• Assigned task
In the entries below, find every line with the string "flex" and copy it.

• The records
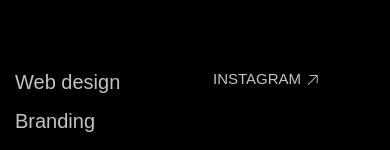
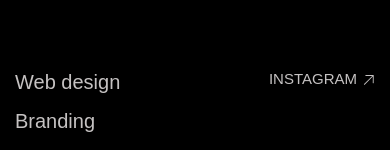
Before and after one commit to tampledog/ornament.github.io, a plain HTML site: page index.html in a window 390 px wide. Shown: the part 6875-7025 px from the top of the page. Drawn offline with Linux system fonts and the light colour scheme.

Commit message:
Commit 2

```diff
--- a/css/main.css
+++ b/css/main.css
@@ -1304,9 +1304,12 @@ template {
   .footer-menu__outer {
     width: 45%;
     padding: 0;
+    display: flex;
+    justify-content: flex-end;
   }
   .footer-menu__outer .link {
     font-size: 15px;
+    padding-right: 0;
   }
   .footer-menu__address {
     width: 100%;
```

• Completed exercise
+    display: flex;
+    justify-content: flex-end;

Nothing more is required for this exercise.